**About this exercise**: Return, from the lines below, each one that includes the word "ddsl".

======== Material for the task ========

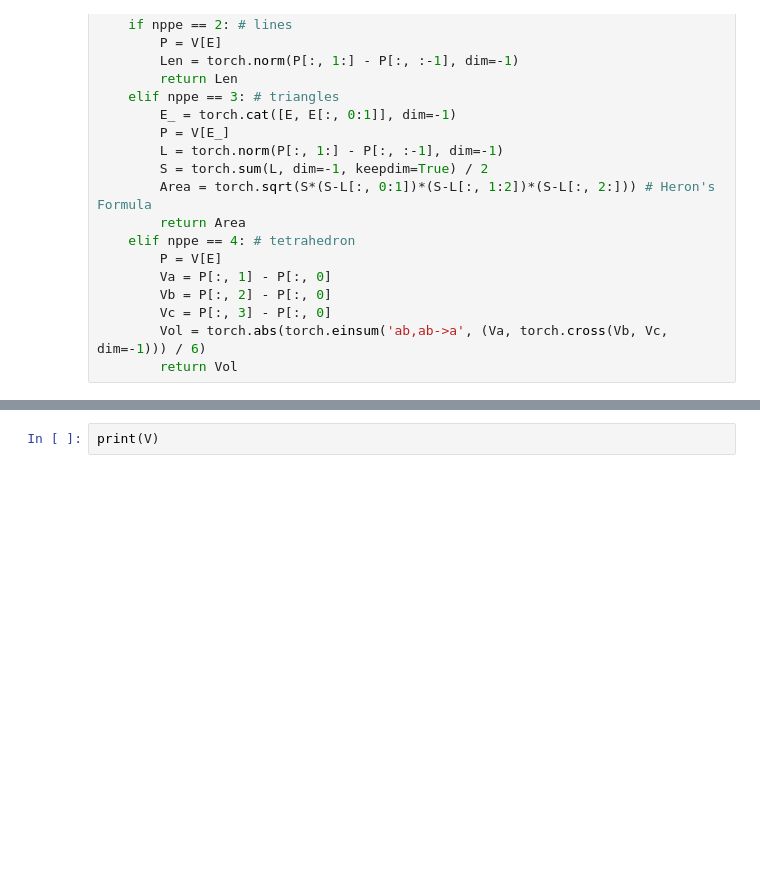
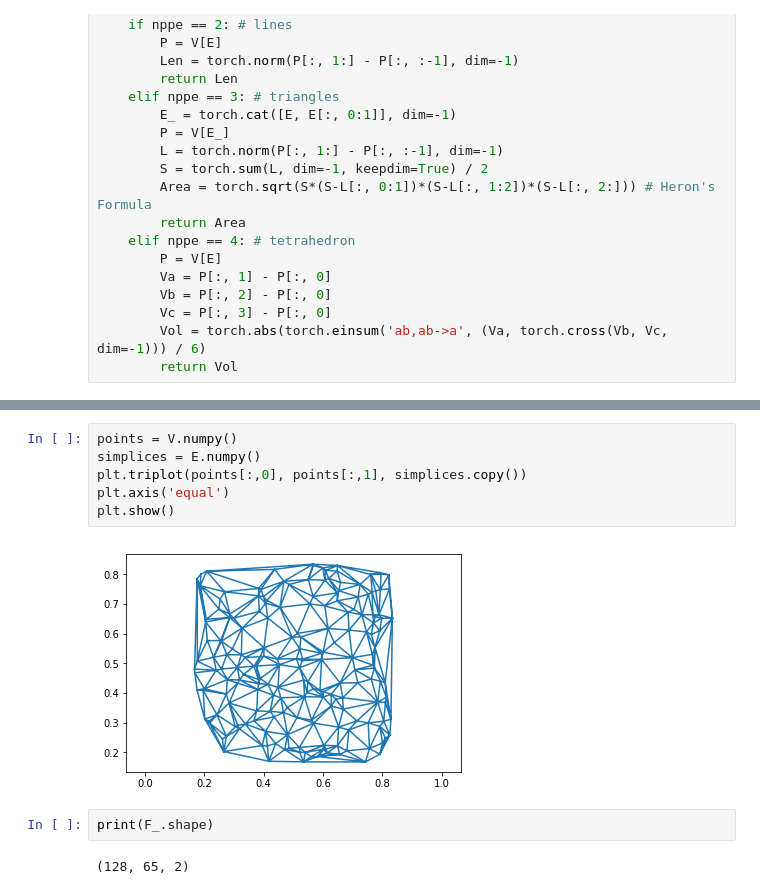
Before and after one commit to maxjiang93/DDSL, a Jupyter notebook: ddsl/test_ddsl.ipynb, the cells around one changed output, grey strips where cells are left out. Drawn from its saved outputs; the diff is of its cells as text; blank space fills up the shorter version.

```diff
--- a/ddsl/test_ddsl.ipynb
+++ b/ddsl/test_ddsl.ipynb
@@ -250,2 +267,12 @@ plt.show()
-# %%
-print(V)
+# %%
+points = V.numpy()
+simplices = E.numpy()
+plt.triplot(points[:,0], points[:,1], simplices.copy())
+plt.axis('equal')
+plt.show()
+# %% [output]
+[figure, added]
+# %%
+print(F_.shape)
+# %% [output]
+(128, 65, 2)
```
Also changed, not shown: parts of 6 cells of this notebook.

========

**Answer to this exercise**:
Before and after one commit to maxjiang93/DDSL, a Jupyter notebook: ddsl/test_ddsl.ipynb, the cells around one changed output, grey strips where cells are left out. Drawn from its saved outputs; the diff is of its cells as text; blank space fills up the shorter version.
--- a/ddsl/test_ddsl.ipynb
+++ b/ddsl/test_ddsl.ipynb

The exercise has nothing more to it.